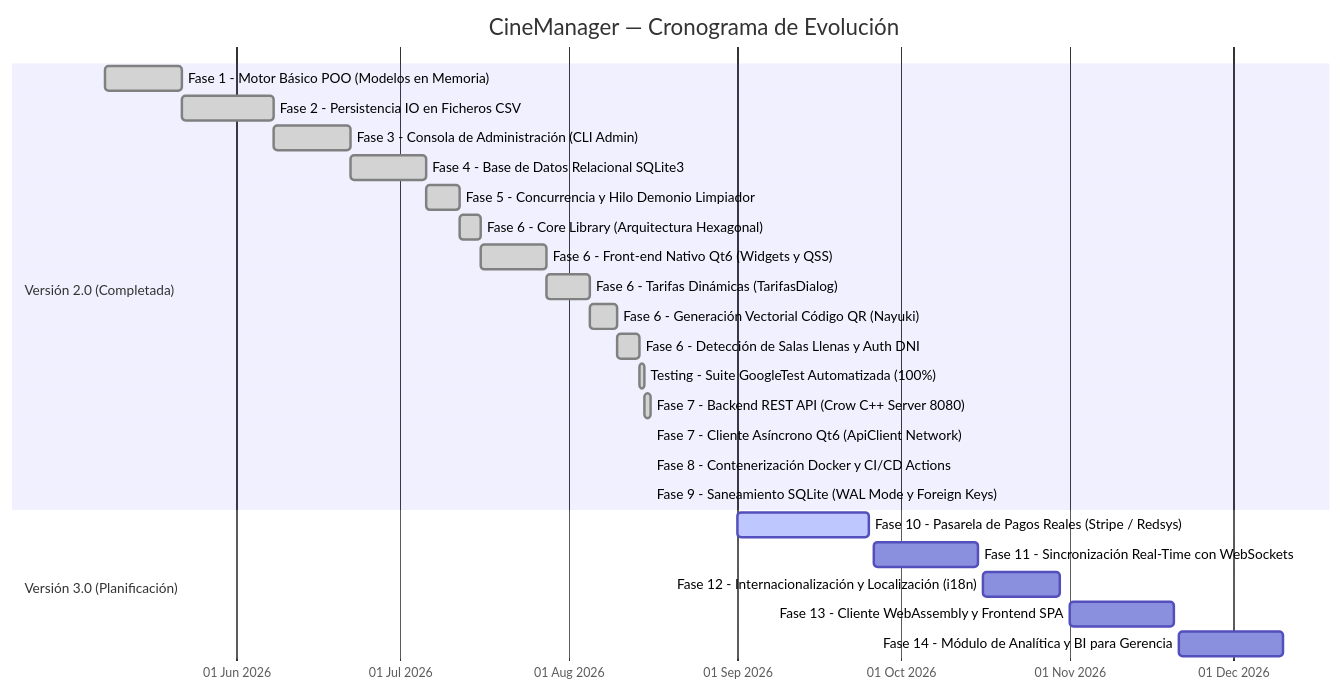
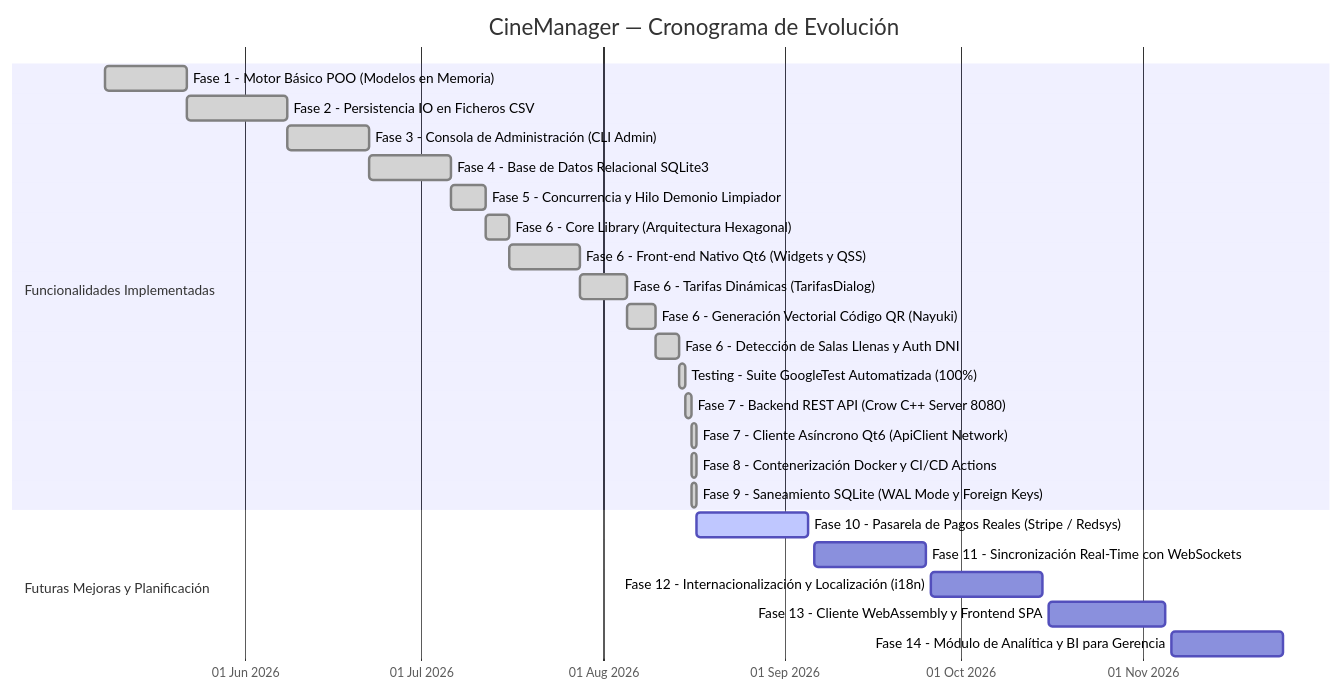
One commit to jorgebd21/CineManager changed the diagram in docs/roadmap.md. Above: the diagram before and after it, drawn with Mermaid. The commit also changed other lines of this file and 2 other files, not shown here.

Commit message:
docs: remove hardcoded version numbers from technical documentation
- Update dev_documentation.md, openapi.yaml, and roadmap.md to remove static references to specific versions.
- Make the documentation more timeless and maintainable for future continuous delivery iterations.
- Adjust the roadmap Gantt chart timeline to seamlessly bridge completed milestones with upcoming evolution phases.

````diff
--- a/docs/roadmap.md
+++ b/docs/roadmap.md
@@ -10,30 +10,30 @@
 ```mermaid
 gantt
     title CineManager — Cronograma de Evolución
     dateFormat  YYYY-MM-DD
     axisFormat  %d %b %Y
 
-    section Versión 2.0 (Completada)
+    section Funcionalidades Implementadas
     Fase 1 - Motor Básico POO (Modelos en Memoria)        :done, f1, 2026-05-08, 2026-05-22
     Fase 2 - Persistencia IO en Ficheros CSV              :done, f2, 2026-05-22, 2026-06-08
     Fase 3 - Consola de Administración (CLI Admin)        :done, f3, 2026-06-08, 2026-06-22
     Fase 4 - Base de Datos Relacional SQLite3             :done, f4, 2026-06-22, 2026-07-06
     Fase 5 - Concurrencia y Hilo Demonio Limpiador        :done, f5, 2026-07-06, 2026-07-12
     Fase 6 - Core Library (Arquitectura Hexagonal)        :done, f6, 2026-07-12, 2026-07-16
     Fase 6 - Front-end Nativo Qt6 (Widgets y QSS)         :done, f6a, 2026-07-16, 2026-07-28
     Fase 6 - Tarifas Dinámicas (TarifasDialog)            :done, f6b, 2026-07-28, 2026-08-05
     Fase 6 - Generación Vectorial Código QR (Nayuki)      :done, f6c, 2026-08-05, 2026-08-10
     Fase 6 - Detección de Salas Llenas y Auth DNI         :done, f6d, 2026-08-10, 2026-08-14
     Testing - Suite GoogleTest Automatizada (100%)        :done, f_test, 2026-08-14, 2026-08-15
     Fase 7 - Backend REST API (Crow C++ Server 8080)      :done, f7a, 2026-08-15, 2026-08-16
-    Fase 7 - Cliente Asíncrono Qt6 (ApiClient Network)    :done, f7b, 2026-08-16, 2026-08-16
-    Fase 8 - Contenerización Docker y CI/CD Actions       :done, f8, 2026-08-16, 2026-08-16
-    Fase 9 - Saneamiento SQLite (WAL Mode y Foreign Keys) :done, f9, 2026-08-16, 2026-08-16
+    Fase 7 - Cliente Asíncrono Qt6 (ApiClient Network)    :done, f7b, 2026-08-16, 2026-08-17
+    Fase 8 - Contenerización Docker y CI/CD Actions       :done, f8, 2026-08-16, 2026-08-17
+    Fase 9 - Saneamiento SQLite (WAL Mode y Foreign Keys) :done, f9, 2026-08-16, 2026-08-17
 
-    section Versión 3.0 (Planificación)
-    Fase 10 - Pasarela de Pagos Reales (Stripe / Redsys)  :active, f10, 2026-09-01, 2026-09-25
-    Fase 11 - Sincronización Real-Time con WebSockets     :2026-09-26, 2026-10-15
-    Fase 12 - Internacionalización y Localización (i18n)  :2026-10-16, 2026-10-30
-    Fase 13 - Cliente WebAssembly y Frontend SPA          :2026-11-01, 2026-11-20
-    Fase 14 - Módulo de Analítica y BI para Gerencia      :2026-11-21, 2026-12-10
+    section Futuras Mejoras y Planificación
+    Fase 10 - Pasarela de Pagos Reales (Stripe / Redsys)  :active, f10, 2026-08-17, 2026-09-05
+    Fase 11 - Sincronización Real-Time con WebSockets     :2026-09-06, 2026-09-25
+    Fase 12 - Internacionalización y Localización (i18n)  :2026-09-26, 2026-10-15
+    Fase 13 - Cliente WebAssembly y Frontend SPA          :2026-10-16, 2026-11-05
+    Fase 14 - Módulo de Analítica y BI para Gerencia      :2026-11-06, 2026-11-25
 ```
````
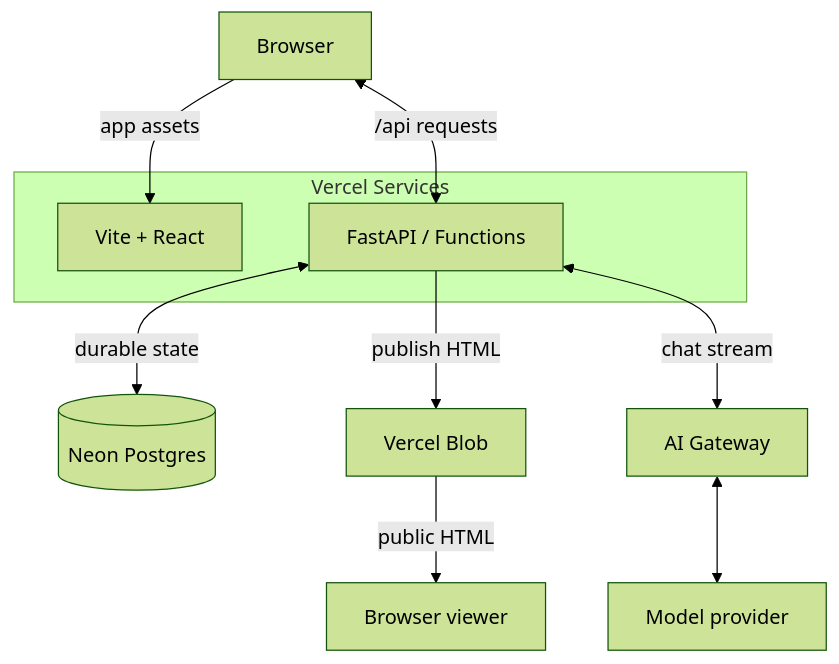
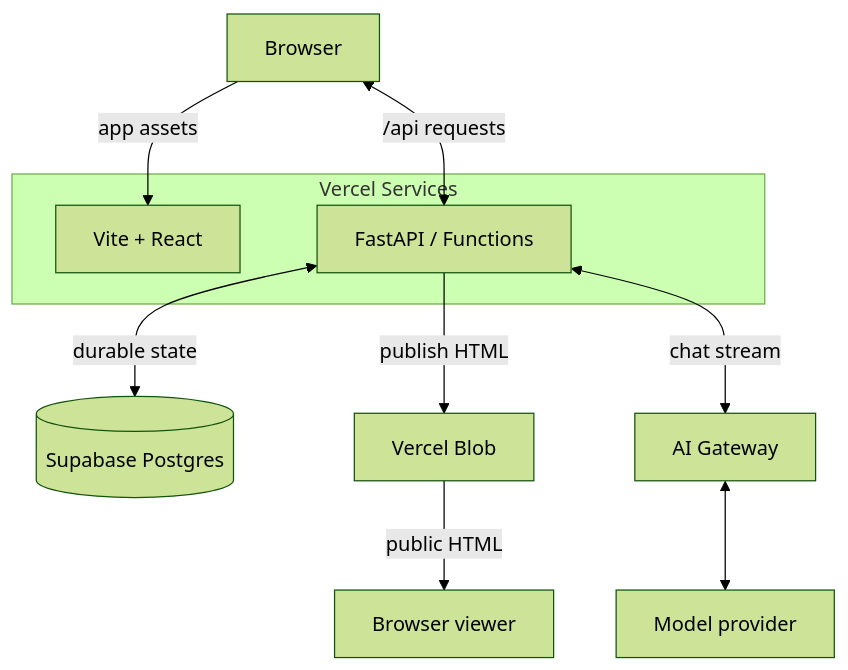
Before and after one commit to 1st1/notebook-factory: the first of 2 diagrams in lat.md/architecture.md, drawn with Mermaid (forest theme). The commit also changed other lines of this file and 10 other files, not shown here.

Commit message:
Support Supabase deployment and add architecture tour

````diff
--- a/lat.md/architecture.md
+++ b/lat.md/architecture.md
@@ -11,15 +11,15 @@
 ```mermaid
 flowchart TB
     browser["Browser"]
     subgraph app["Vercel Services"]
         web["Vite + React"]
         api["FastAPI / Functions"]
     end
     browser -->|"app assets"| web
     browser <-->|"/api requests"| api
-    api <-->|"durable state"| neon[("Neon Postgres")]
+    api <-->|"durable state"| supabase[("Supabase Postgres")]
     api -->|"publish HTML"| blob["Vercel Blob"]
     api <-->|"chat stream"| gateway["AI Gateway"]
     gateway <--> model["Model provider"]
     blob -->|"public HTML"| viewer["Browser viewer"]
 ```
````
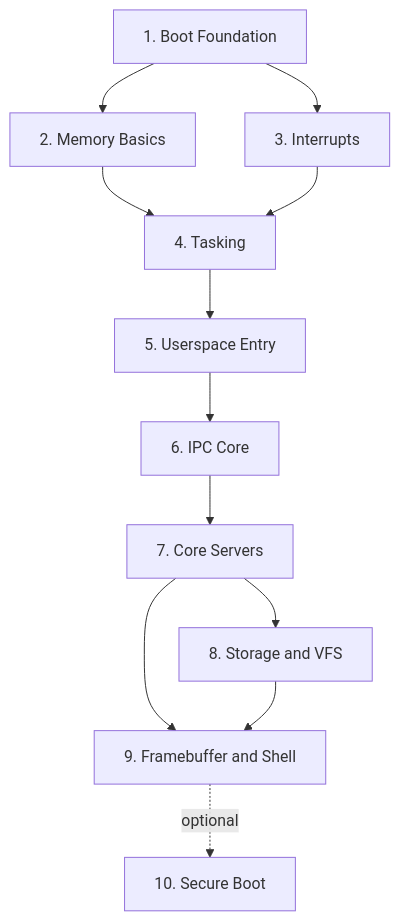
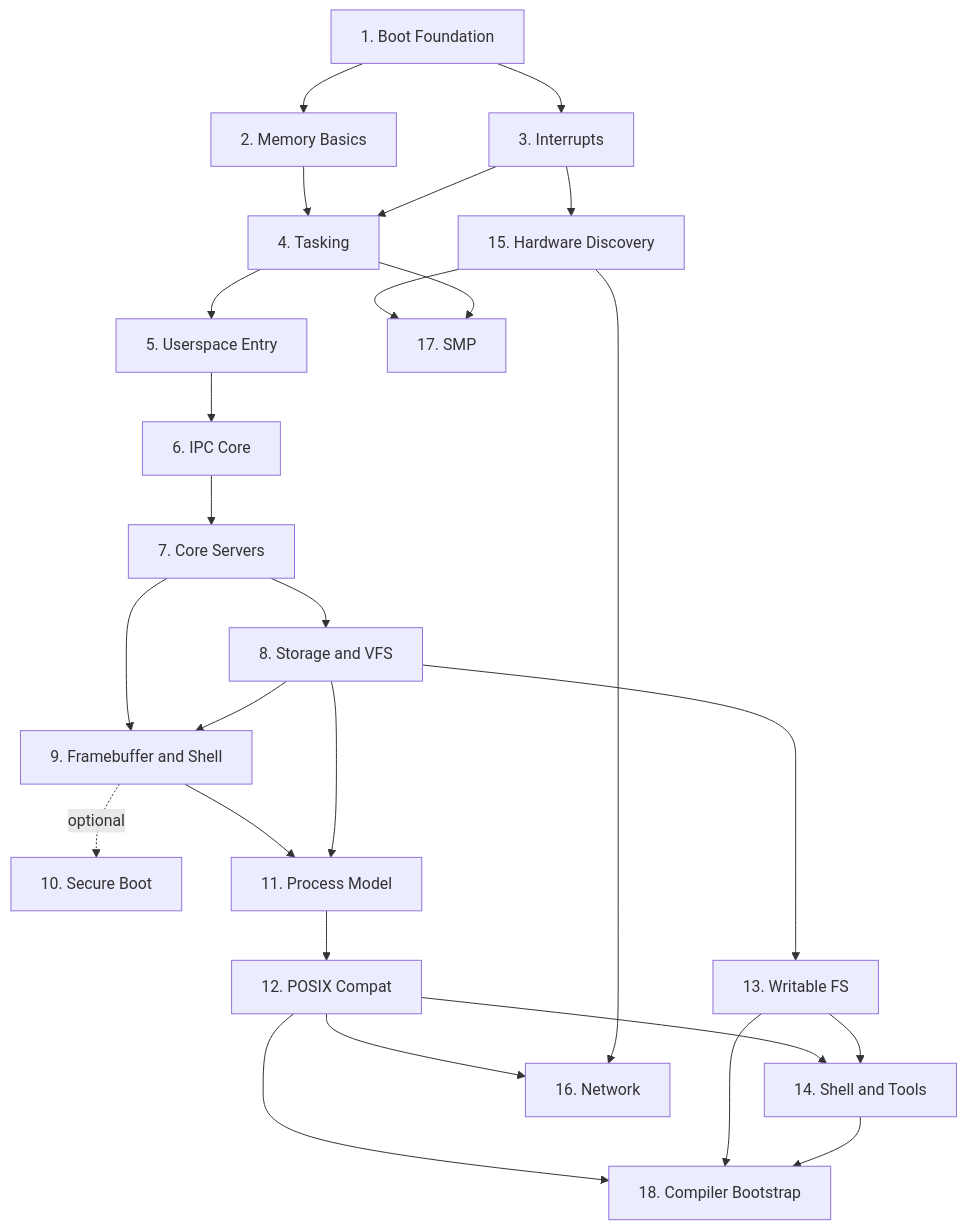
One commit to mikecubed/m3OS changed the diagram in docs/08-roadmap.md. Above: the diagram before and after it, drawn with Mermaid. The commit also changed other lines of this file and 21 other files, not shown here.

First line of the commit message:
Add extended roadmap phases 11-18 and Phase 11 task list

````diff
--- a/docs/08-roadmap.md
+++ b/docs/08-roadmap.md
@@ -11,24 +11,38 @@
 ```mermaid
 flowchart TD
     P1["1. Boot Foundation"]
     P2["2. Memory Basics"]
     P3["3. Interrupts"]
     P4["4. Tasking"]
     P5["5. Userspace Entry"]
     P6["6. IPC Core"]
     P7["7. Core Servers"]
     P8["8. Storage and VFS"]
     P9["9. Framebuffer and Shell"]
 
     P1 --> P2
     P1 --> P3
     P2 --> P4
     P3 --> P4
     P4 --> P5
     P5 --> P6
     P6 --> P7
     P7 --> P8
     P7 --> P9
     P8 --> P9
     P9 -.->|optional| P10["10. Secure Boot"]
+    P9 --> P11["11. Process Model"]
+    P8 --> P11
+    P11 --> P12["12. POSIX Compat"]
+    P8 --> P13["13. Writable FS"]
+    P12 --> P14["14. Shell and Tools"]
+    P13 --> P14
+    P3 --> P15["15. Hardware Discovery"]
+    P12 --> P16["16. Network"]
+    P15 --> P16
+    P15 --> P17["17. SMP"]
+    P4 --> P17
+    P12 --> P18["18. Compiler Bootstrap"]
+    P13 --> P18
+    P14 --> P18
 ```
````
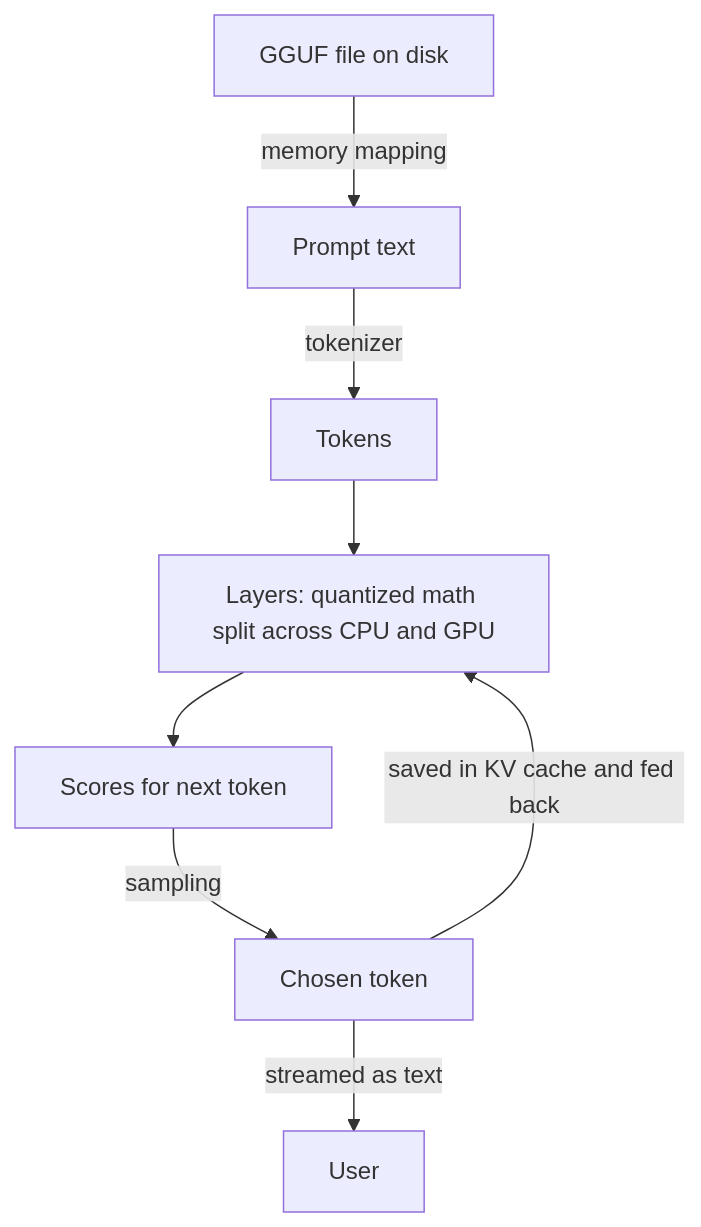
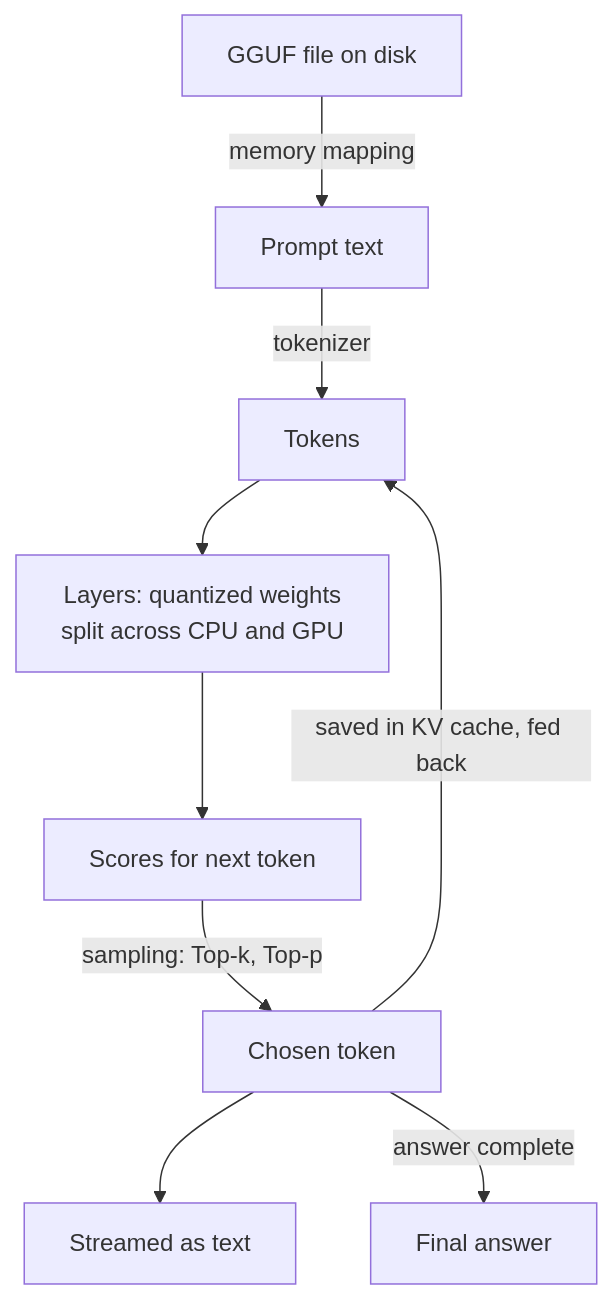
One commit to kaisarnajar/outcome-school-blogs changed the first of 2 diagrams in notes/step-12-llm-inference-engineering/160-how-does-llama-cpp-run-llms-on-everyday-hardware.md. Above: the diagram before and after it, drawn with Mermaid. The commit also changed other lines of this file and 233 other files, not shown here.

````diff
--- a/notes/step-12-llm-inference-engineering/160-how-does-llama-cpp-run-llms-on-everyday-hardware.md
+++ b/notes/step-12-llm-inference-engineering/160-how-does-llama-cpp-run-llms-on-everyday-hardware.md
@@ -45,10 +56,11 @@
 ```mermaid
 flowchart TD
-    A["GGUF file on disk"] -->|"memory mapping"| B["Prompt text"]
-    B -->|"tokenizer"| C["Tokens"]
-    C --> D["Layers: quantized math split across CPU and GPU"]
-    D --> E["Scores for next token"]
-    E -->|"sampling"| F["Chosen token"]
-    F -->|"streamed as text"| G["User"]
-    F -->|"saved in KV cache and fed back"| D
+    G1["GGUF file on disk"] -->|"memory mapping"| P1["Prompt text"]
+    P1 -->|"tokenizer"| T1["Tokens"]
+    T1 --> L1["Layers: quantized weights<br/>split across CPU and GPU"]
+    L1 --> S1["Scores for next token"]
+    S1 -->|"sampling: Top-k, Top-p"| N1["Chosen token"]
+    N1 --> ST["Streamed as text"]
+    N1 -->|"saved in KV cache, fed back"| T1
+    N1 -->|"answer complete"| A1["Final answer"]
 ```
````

▬▬▬▬▬▬

Can you repeat, word for word, every line above from the one containing "Fase 1 - Motor" down to the one containing "Fase 6 - Tarifas", including both?

◆ RESPONSE
     Fase 1 - Motor Básico POO (Modelos en Memoria)        :done, f1, 2026-05-08, 2026-05-22
     Fase 2 - Persistencia IO en Ficheros CSV              :done, f2, 2026-05-22, 2026-06-08
     Fase 3 - Consola de Administración (CLI Admin)        :done, f3, 2026-06-08, 2026-06-22
     Fase 4 - Base de Datos Relacional SQLite3             :done, f4, 2026-06-22, 2026-07-06
     Fase 5 - Concurrencia y Hilo Demonio Limpiador        :done, f5, 2026-07-06, 2026-07-12
     Fase 6 - Core Library (Arquitectura Hexagonal)        :done, f6, 2026-07-12, 2026-07-16
     Fase 6 - Front-end Nativo Qt6 (Widgets y QSS)         :done, f6a, 2026-07-16, 2026-07-28
     Fase 6 - Tarifas Dinámicas (TarifasDialog)            :done, f6b, 2026-07-28, 2026-08-05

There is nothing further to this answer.